-- Opening Marker --

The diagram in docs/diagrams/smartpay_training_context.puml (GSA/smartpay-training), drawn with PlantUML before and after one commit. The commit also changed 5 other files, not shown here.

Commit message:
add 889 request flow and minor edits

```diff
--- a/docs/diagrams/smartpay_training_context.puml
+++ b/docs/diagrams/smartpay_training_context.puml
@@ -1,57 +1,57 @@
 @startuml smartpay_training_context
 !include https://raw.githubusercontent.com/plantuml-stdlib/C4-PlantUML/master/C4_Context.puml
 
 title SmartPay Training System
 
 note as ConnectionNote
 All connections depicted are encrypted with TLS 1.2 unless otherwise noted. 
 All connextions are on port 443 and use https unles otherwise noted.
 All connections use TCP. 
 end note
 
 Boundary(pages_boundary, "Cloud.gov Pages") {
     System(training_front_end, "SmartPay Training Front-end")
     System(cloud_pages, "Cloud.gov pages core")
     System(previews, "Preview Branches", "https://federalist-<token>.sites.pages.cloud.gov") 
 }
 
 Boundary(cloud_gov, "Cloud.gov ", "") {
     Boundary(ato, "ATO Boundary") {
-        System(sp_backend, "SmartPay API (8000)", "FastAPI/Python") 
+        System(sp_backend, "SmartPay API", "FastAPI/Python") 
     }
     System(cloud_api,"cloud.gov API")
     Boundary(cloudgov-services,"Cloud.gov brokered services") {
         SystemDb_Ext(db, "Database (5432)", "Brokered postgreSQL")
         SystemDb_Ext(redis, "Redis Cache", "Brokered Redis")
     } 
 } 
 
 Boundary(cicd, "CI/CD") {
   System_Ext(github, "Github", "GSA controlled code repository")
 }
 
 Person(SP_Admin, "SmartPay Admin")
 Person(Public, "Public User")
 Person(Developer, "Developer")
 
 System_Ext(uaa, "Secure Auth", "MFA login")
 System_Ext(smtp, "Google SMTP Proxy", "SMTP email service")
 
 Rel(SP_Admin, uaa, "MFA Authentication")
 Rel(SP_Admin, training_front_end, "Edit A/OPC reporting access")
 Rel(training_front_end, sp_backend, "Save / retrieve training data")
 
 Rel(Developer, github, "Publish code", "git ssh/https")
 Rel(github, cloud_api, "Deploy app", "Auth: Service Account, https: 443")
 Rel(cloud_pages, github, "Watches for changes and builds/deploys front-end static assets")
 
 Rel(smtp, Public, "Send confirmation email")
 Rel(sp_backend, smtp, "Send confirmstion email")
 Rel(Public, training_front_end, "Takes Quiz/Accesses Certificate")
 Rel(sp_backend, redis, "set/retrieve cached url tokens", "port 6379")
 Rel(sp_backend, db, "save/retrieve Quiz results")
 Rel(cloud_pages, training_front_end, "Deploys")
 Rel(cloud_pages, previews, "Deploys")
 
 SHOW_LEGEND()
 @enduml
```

-- Closing Marker --

The records above should be reproduced in full, exactly as they read.

The diagram in docs/diagrams/smartpay_training_context.puml (GSA/smartpay-training), drawn with PlantUML before and after one commit. The commit also changed 5 other files, not shown here.

Commit message:
add 889 request flow and minor edits

```diff
--- a/docs/diagrams/smartpay_training_context.puml
+++ b/docs/diagrams/smartpay_training_context.puml
@@ -1,57 +1,57 @@
 @startuml smartpay_training_context
 !include https://raw.githubusercontent.com/plantuml-stdlib/C4-PlantUML/master/C4_Context.puml
 
 title SmartPay Training System
 
 note as ConnectionNote
 All connections depicted are encrypted with TLS 1.2 unless otherwise noted. 
 All connextions are on port 443 and use https unles otherwise noted.
 All connections use TCP. 
 end note
 
 Boundary(pages_boundary, "Cloud.gov Pages") {
     System(training_front_end, "SmartPay Training Front-end")
     System(cloud_pages, "Cloud.gov pages core")
     System(previews, "Preview Branches", "https://federalist-<token>.sites.pages.cloud.gov") 
 }
 
 Boundary(cloud_gov, "Cloud.gov ", "") {
     Boundary(ato, "ATO Boundary") {
-        System(sp_backend, "SmartPay API (8000)", "FastAPI/Python") 
+        System(sp_backend, "SmartPay API", "FastAPI/Python") 
     }
     System(cloud_api,"cloud.gov API")
     Boundary(cloudgov-services,"Cloud.gov brokered services") {
         SystemDb_Ext(db, "Database (5432)", "Brokered postgreSQL")
         SystemDb_Ext(redis, "Redis Cache", "Brokered Redis")
     } 
 } 
 
 Boundary(cicd, "CI/CD") {
   System_Ext(github, "Github", "GSA controlled code repository")
 }
 
 Person(SP_Admin, "SmartPay Admin")
 Person(Public, "Public User")
 Person(Developer, "Developer")
 
 System_Ext(uaa, "Secure Auth", "MFA login")
 System_Ext(smtp, "Google SMTP Proxy", "SMTP email service")
 
 Rel(SP_Admin, uaa, "MFA Authentication")
 Rel(SP_Admin, training_front_end, "Edit A/OPC reporting access")
 Rel(training_front_end, sp_backend, "Save / retrieve training data")
 
 Rel(Developer, github, "Publish code", "git ssh/https")
 Rel(github, cloud_api, "Deploy app", "Auth: Service Account, https: 443")
 Rel(cloud_pages, github, "Watches for changes and builds/deploys front-end static assets")
 
 Rel(smtp, Public, "Send confirmation email")
 Rel(sp_backend, smtp, "Send confirmstion email")
 Rel(Public, training_front_end, "Takes Quiz/Accesses Certificate")
 Rel(sp_backend, redis, "set/retrieve cached url tokens", "port 6379")
 Rel(sp_backend, db, "save/retrieve Quiz results")
 Rel(cloud_pages, training_front_end, "Deploys")
 Rel(cloud_pages, previews, "Deploys")
 
 SHOW_LEGEND()
 @enduml
```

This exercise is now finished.